People decide to buy art through their emotional connection to a piece, but then justify that decision using logic.
Using that tasty tidbit, we will tell a personal story to give the reader's imagination a bit of your inner workings and help them connect with your art. Next, we will justify their desire to buy using a fact sheet that clears up all their questions and then tell them all the best reasons they should choose to support you and your art.
I've left some room for the imagination since every scenario can't be covered, but I included a range of examples to fire up those awesome ideas.
Decide What You Are Selling
Are you trying to sell a certain original? Are you creating a run of prints? Are you advertising a site-wide sale? Are you selling a type of commission package you've put together?
Don't try to ask people to just "buy your art". That isn't specific enough. Have an end goal in mind. (The exception here is a site-wide sale, but those should be more rare.)
Start Writing the Email
Line 1: Start with a Story
Without stating that you are selling a piece, start telling a story about how the art came to be, what motivated you, or something that happened to you while creating. Draw in the reader so they become curious where this story is headed.
Bonus points if you tell how you overcame a struggle - small or large.
If you are coming up blank, talk about and link to a video or article that shows how you feel about the topic of the art. Pay attention to your desired audience so you will know what might speak to them.
Transition Statement + a Little Urgency
Transition from your story to what you are offering. How does it all tie together?
When you are adding "a little urgency", we aren't trying to be spammy. Just give them a reason why they might want to buy now instead of later. (If they wait till later, they probably won't buy.)
- Why am I telling you this? Because my latest piece is now available only to my email subscribers for the next 48 hours before I post it on my website - because I love you guys the mostest.
- Now that you know why childhood hunger touches my heart so much, I'd love to show you the print this story has inspired. I'll be donating $10 to XYZ for each print sold by Friday!
- If you've been with me a few years now, you know... November is when I announce my one and only blanket sale!
Make a list of reasons why you think this art is special or unique. Why should they buy it from you and not something similar from someone else?

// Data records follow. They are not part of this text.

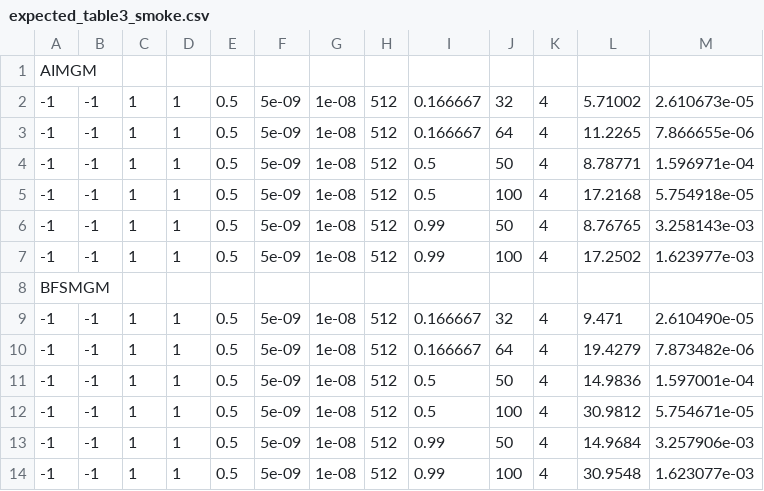
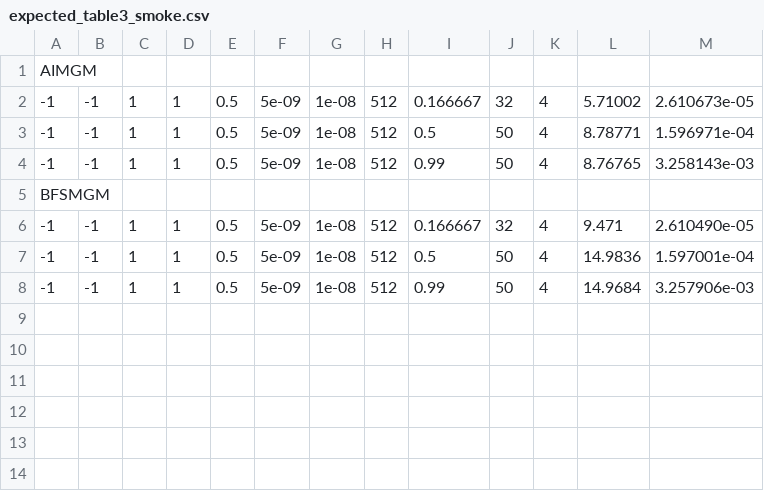
Before and after one commit to ReproducibilityInPublishing/j.jcp.2016.07.031, a CSV file: travis/expected_table3_smoke.csv, drawn as a sheet.

```diff
--- a/travis/expected_table3_smoke.csv
+++ b/travis/expected_table3_smoke.csv
@@ -2,13 +2,7 @@ AIMGM
 -1,-1,1,1,0.5,5e-09,1e-08,512,0.166667,32,4,5.71002,2.610673e-05
--1,-1,1,1,0.5,5e-09,1e-08,512,0.166667,64,4,11.2265,7.866655e-06
 -1,-1,1,1,0.5,5e-09,1e-08,512,0.5,50,4,8.78771,1.596971e-04
--1,-1,1,1,0.5,5e-09,1e-08,512,0.5,100,4,17.2168,5.754918e-05
 -1,-1,1,1,0.5,5e-09,1e-08,512,0.99,50,4,8.76765,3.258143e-03
--1,-1,1,1,0.5,5e-09,1e-08,512,0.99,100,4,17.2502,1.623977e-03
 BFSMGM
 -1,-1,1,1,0.5,5e-09,1e-08,512,0.166667,32,4,9.471,2.610490e-05
--1,-1,1,1,0.5,5e-09,1e-08,512,0.166667,64,4,19.4279,7.873482e-06
 -1,-1,1,1,0.5,5e-09,1e-08,512,0.5,50,4,14.9836,1.597001e-04
--1,-1,1,1,0.5,5e-09,1e-08,512,0.5,100,4,30.9812,5.754671e-05
 -1,-1,1,1,0.5,5e-09,1e-08,512,0.99,50,4,14.9684,3.257906e-03
--1,-1,1,1,0.5,5e-09,1e-08,512,0.99,100,4,30.9548,1.623077e-03
```
Also changed, not shown: travis/expected_table1_smoke.csv, travis/expected_table2_smoke.csv, 5 other files.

Benefits that speak to emotions are the most effective, like the examples below:
- Targeting an eco-loving audience: Each piece is cut from the wood of already-dead pine trees. We strongly believe in reuse, reduce, recycle!
- Create excitement and curiosity: This print comes signed and numbered (only 10 available). Each has a surprise 1x1" original doodle on the back!

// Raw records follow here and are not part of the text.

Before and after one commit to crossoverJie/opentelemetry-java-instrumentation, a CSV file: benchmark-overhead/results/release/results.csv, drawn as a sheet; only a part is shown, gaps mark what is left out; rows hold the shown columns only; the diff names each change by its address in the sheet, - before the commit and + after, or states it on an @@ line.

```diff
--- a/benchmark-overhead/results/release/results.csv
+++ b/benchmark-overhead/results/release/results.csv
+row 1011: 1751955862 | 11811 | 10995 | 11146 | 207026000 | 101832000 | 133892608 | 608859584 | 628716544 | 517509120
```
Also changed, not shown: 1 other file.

- Alleviate worries: My commission process keeps involved in the process from day 1 so you end up with a piece you adore.

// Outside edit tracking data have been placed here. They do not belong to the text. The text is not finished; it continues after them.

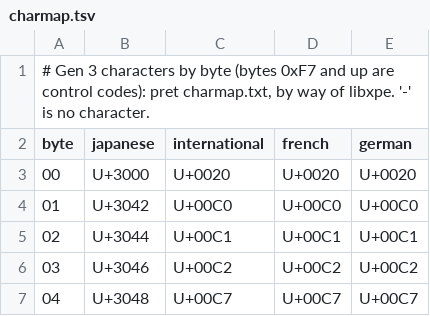
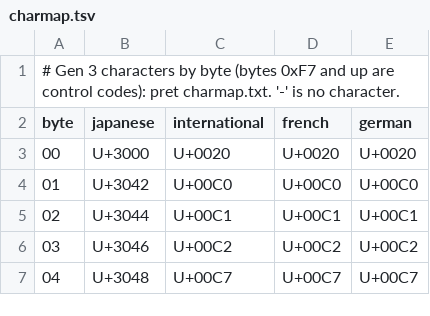
Before and after one commit to Chase-san/libspec, a TSV file: data/gba/charmap.tsv, drawn as a sheet; only a part is shown.

```diff
--- a/data/gba/charmap.tsv
+++ b/data/gba/charmap.tsv
@@ -1,2 +1,2 @@
-# Gen 3 characters by byte (bytes 0xF7 and up are control codes): pret charmap.txt, by way of libxpe. '-' is no character.
+# Gen 3 characters by byte (bytes 0xF7 and up are control codes): pret charmap.txt. '-' is no character.
 byte	japanese	international	french	german
```
Also changed, not shown: data/gba/items.tsv, data/gba/species.tsv, 1 other file.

Include 1-3 images
You shouldn't show every image on your email, but include your best 1-3. If you have a shot that shows a piece at home on a wall and how it really makes that room pop, pick this one every time! If they want to see the image up close, they can click through to your site. This type of image helps your reader visualize how your piece could make them feel if it were in their home.
Include a FAQ sheet
You don't want to jumble up your email with all the specs. That's a quick way to lose the reader's interest before you ask them to buy!
However, it is a great idea to give them all the information they need so you don't spend the rest of the day fielding emails.
Include an attached PDF or a link to a website page.
Make sure to show enough images so they know exactly what they are buying (front, back, sides, close ups, etc.). It is a good idea to have an image of your art next to a object that shows its size. Many people aren't good at approximating measurements in their head.
Brainstorm questions your customer might come up with and answer them: How much does it cost? How large is it? What is your return policy? How can they reach you if it shows up damaged?
Call to Action
This is your one and only sales pitch throughout the entire email. The rest was just stories and information. Now, you have to ask them to buy. It may seem like you were already doing that, but it must be explicit. Don't get too anxious about this - it's just one little line! If you aren't quite ready to ask them to buy, ask them to express interest another way.
- If this piece speaks to you, reply SOLD and I'll send the first responder an invoice.
- Fill out the form on my contact page to reserve the next commission spot. There are three more available this year!
- I'll be sending this image to the printer soon, so reply with your vote of which of these three sizes you would like. The size with the most votes will be printed!
This is optional, but can be a great place to show what else you are up to and make the email feel more personal. You can tell another story about what you are up to this week, show off another article you are mentioned in or tell them what song you are listening to over and over right now.
How often to Sell Art
You don't want to make every email about making a sale. But you are also a new member in the world of "I need to make sales to do this full time."
How often you want to sell art is also related to how many emails you are sending. Every second or third email is probably a good ratio. However, if you are only sending one email per month, you might start running low on grocery funds pretty quickly. Now is a great time to think about staying in touch with your audience on a more regular basis so you can send more "ask" emails without being annoying.